I used to think that I would be more viable and worthy as a person if I were a “Person of Color”. I used to believe the voices of angry people who projected their pain onto my skin. I used to believe I owed them something. I used to believe I was in some way fundamentally different from them, as if I were not as magical or worthy or wild as my fellow humans. I’ve decided to stop believing those voices, to exit the new cult of race-hatred that tells me I have “fragility” if I dissent. Now I know that Whiteness reflects light and color: some people get angry at that, aren’t comfortable with the mirror of my being, can’t handle how many different shades of paint are needed to paint the color of my impossible skin. The truth reflects their insecurities and false narratives back at them. The truth reflects your love and friendship and creaturely kinship as we co-create a future together. Your Browness is enough. My Whiteness is enough.

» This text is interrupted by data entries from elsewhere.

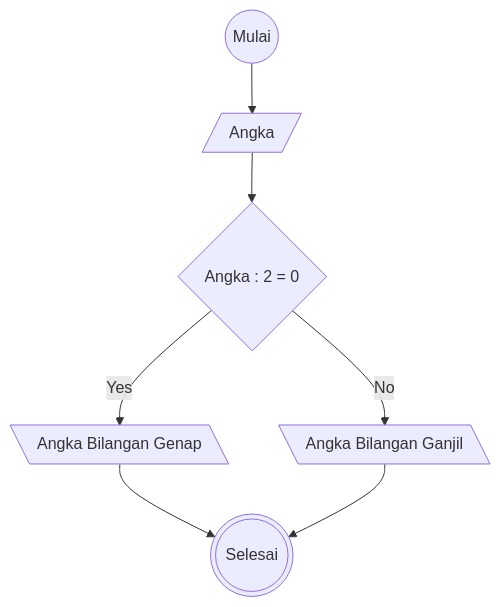
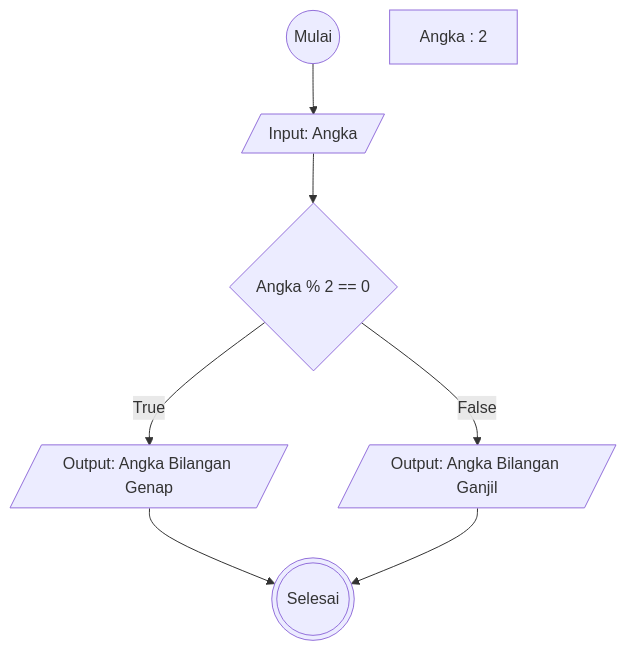
The diagram in flowchart-ganjil-genap.md (alhilalfathi/koda-b6-algoritma), drawn with Mermaid before and after one commit.

````diff
--- a/flowchart-ganjil-genap.md
+++ b/flowchart-ganjil-genap.md
@@ -1,13 +1,14 @@
 ```mermaid
 flowchart TD
     A@{ shape: circle, label: "Mulai" }
-    B@{ shape: lean-r, label: "Angka"}
-    C@{ shape: diamond, label: "Angka : 2 = 0"}
-    F@{ shape: lean-l, label: "Angka Bilangan Genap"}
-    G@{ shape: lean-l, label: "Angka Bilangan Ganjil"}
+    B@{ shape: lean-r, label: "Input: Angka"}
+    d@{ label: "Angka : 2"}
+    C@{ shape: diamond, label: "Angka % 2 == 0"}
+    F@{ shape: lean-r, label: "Output: Angka Bilangan Genap"}
+    G@{ shape: lean-r, label: "Output: Angka Bilangan Ganjil"}
     H@{ shape: dbl-circ, label: "Selesai"}
 
-A --> B --> C -- Yes --> F
-C -- No --> G
+A --> B --> C -- True --> F
+C -- False --> G
 F & G --> H
 ```
````
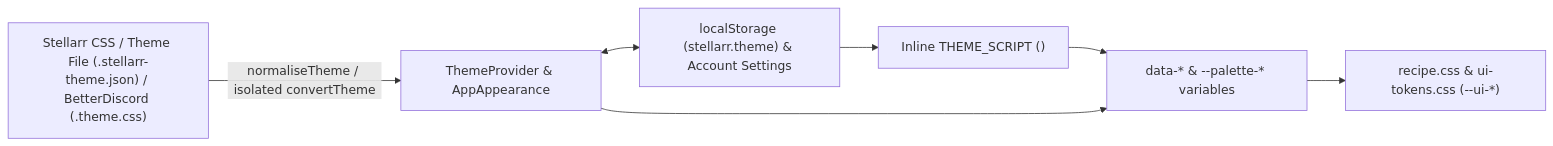
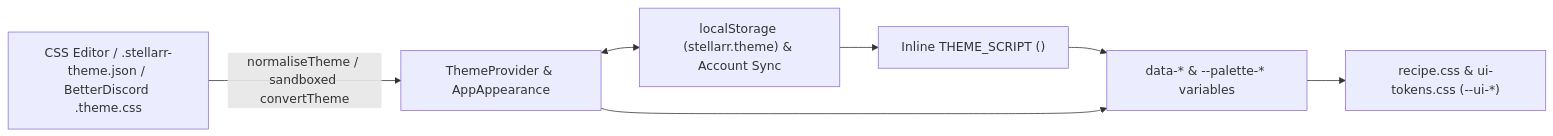
One commit to Arkazzae/Stellar changed the diagram in docs/themes.md. Above: the diagram before and after it, drawn with Mermaid. The commit also changed other lines of this file and 17 other files, not shown here.

````diff
--- a/docs/themes.md
+++ b/docs/themes.md
@@ -7,14 +7,14 @@
 ```mermaid
 flowchart LR
-    Storage["localStorage (stellarr.theme) & Account Settings"]
+    Storage["localStorage (stellarr.theme) & Account Sync"]
     PrePaint["Inline THEME_SCRIPT (<head>)"]
     Provider["ThemeProvider & AppAppearance"]
     DOM["<html> data-* & --palette-* variables"]
     CSS["recipe.css & ui-tokens.css (--ui-*)"]
-    Import["Stellarr CSS / Theme File (.stellarr-theme.json) / BetterDiscord (.theme.css)"]
+    Import["CSS Editor / .stellarr-theme.json / BetterDiscord .theme.css"]
 
-    Import -->|"normaliseTheme / isolated convertTheme"| Provider
+    Import -->|"normaliseTheme / sandboxed convertTheme"| Provider
     Storage --> PrePaint --> DOM
     Provider <--> Storage
     Provider --> DOM --> CSS
 ```
````
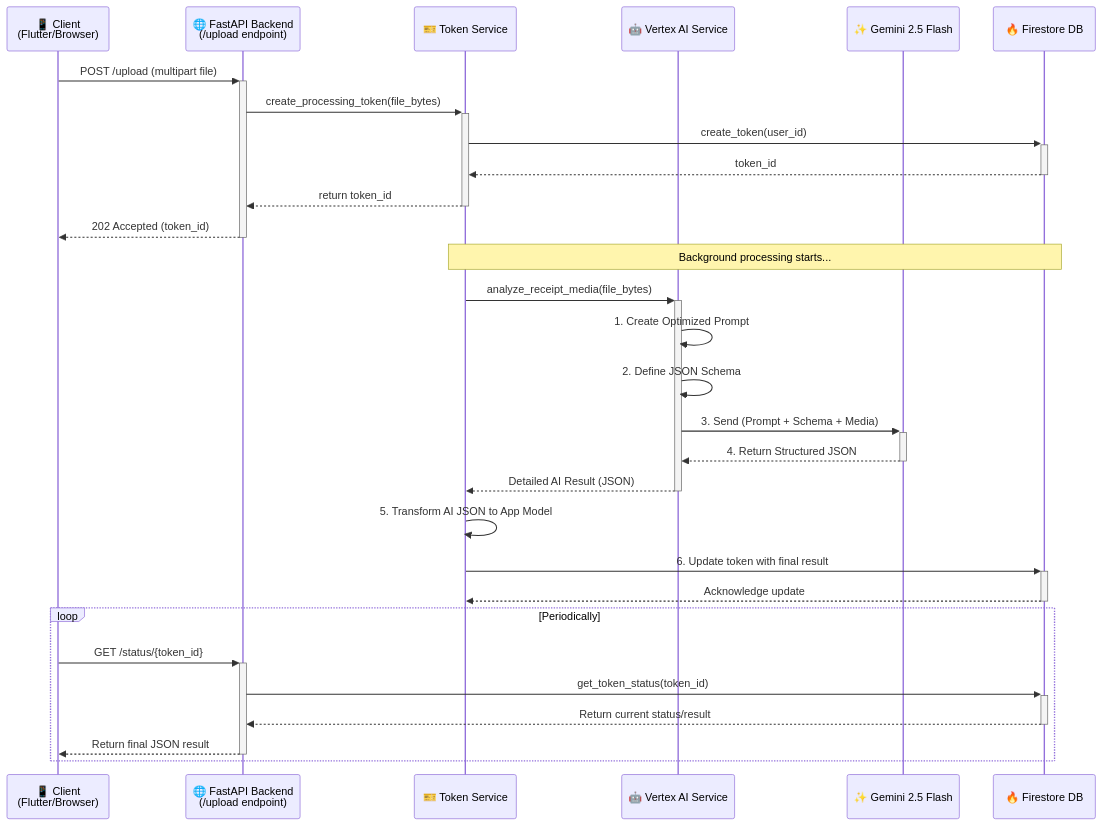
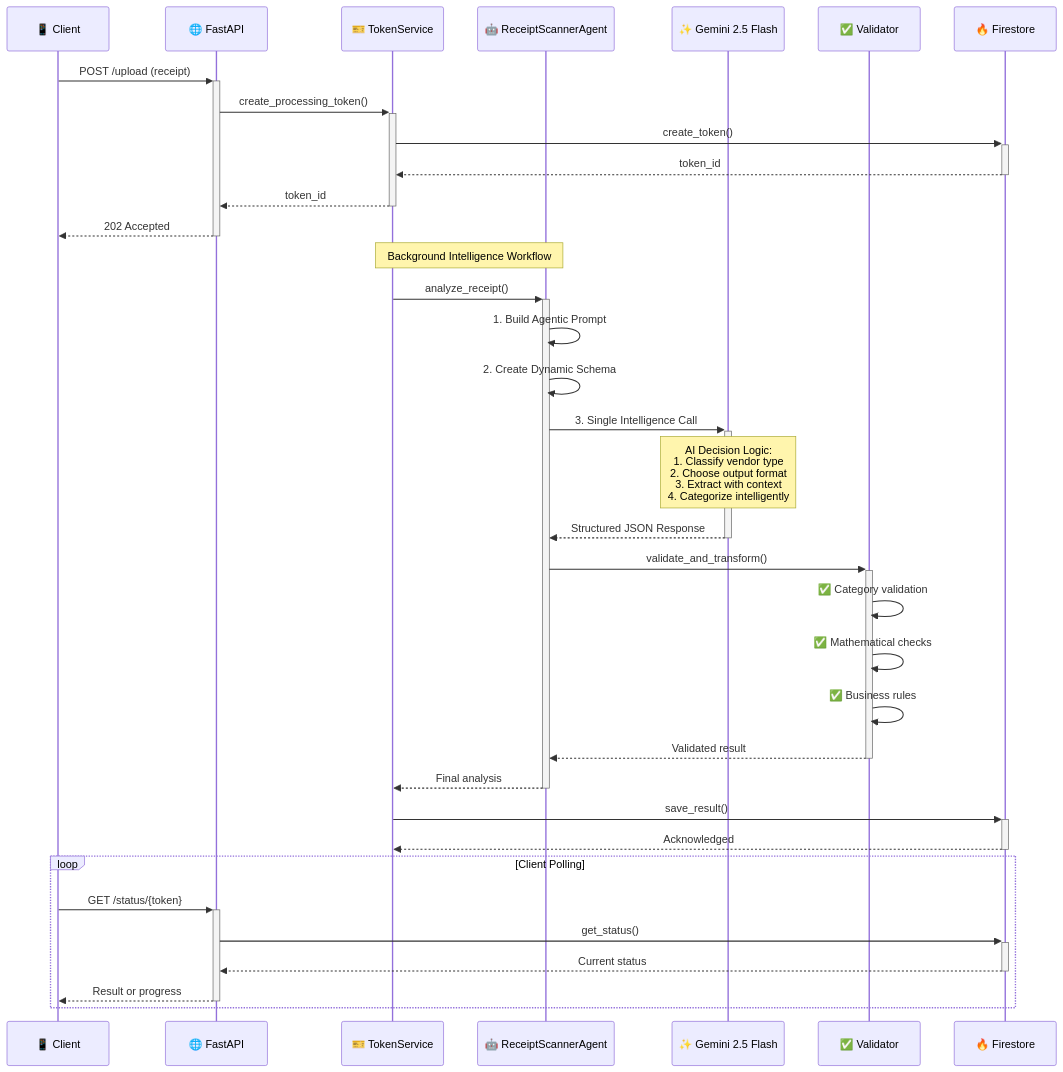
Before and after one commit to tsathya98/WalleteriumImperium: the diagram in README.md, drawn with Mermaid. The commit also changed other lines of this file and 10 other files, not shown here.

First line of the commit message:
Refactor receipt processing architecture to enhance AI analysis capabilities

````diff
--- a/README.md
+++ b/README.md
@@ -89,35 +63,40 @@
 ```mermaid
 sequenceDiagram
-    participant Client as 📱 Client<br>(Flutter/Browser)
-    participant FastAPI as 🌐 FastAPI Backend<br>(/upload endpoint)
-    participant TokenService as 🎫 Token Service
-    participant VertexAIService as 🤖 Vertex AI Service
+    participant Client as 📱 Client
+    participant API as 🌐 FastAPI
+    participant TokenSvc as 🎫 TokenService
+    participant Agent as 🤖 ReceiptScannerAgent
     participant Gemini as ✨ Gemini 2.5 Flash
-    participant Firestore as 🔥 Firestore DB
+    participant Validator as ✅ Validator
+    participant DB as 🔥 Firestore
 
-    Client->>+FastAPI: POST /upload (multipart file)
-    FastAPI->>+TokenService: create_processing_token(file_bytes)
-    TokenService->>+Firestore: create_token(user_id)
-    Firestore-->>-TokenService: token_id
-    TokenService-->>-FastAPI: return token_id
-    FastAPI-->>-Client: 202 Accepted (token_id)
+    Client->>+API: POST /upload (receipt)
+    API->>+TokenSvc: create_processing_token()
+    TokenSvc->>+DB: create_token()
+    DB-->>-TokenSvc: token_id
+    TokenSvc-->>-API: token_id
+    API-->>-Client: 202 Accepted
 
-    Note over TokenService,Firestore: Background processing starts...
-    TokenService->>+VertexAIService: analyze_receipt_media(file_bytes)
-    VertexAIService->>VertexAIService: 1. Create Optimized Prompt
-    VertexAIService->>VertexAIService: 2. Define JSON Schema
-    VertexAIService->>+Gemini: 3. Send (Prompt + Schema + Media)
-    Gemini-->>-VertexAIService: 4. Return Structured JSON
-    VertexAIService-->>-TokenService: Detailed AI Result (JSON)
+    Note over TokenSvc,Agent: Background Intelligence Workflow
+    TokenSvc->>+Agent: analyze_receipt()
+    Agent->>Agent: 1. Build Agentic Prompt
+    Agent->>Agent: 2. Create Dynamic Schema
+    Agent->>+Gemini: 3. Single Intelligence Call
+    Note over Gemini: AI Decision Logic:<br/>1. Classify vendor type<br/>2. Choose output format<br/>3. Extract with context<br/>4. Categorize intelligently
+    Gemini-->>-Agent: Structured JSON Response
+    Agent->>+Validator: validate_and_transform()
+    Validator->>Validator: ✅ Category validation
+    Validator->>Validator: ✅ Mathematical checks
+    Validator->>Validator: ✅ Business rules
+    Validator-->>-Agent: Validated result
+    Agent-->>-TokenSvc: Final analysis
+    TokenSvc->>+DB: save_result()
+    DB-->>-TokenSvc: Acknowledged
 
-    TokenService->>TokenService: 5. Transform AI JSON to App Model
-    TokenService->>+Firestore: 6. Update token with final result
-    Firestore-->>-TokenService: Acknowledge update
-
-    loop Periodically
-        Client->>+FastAPI: GET /status/{token_id}
-        FastAPI->>+Firestore: get_token_status(token_id)
-        Firestore-->>-FastAPI: Return current status/result
-        FastAPI-->>-Client: Return final JSON result
+    loop Client Polling
+        Client->>+API: GET /status/{token}
+        API->>+DB: get_status()
+        DB-->>-API: Current status
+        API-->>-Client: Result or progress
     end
 ```
````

One of the difficulties in learning to be present with a calm mind, and more important in learning to listen deeply to others, is the fear that we will loose track of our own valuable thoughts if we step out of our own minds long enough to listen to other minds, or have respite from the human mind at all. There is an underlying pressure we feel, when striving for mindfulness, to devalue our thoughts as if they were not the rare jewels that are precious sparks of insight. If we think we must believe our own thoughts are unworthy of attention in order to practice deep listening, we run the risk of not wanting to listen deeply because we feel we must choose between basic self-respect and respite from our own minds. Instead, we can maintain and grow our self-respect by trusting that whatever thoughts we discover within us that are worthy of chronicling will return to us again after our attention leaves our own our minds to venture out into the mind of another or the mind of The World: wisdom comes through us, not from us. Thoughts worthy of keeping are of the wisdom which comes from The Mind of the World.
Say no to group interviews.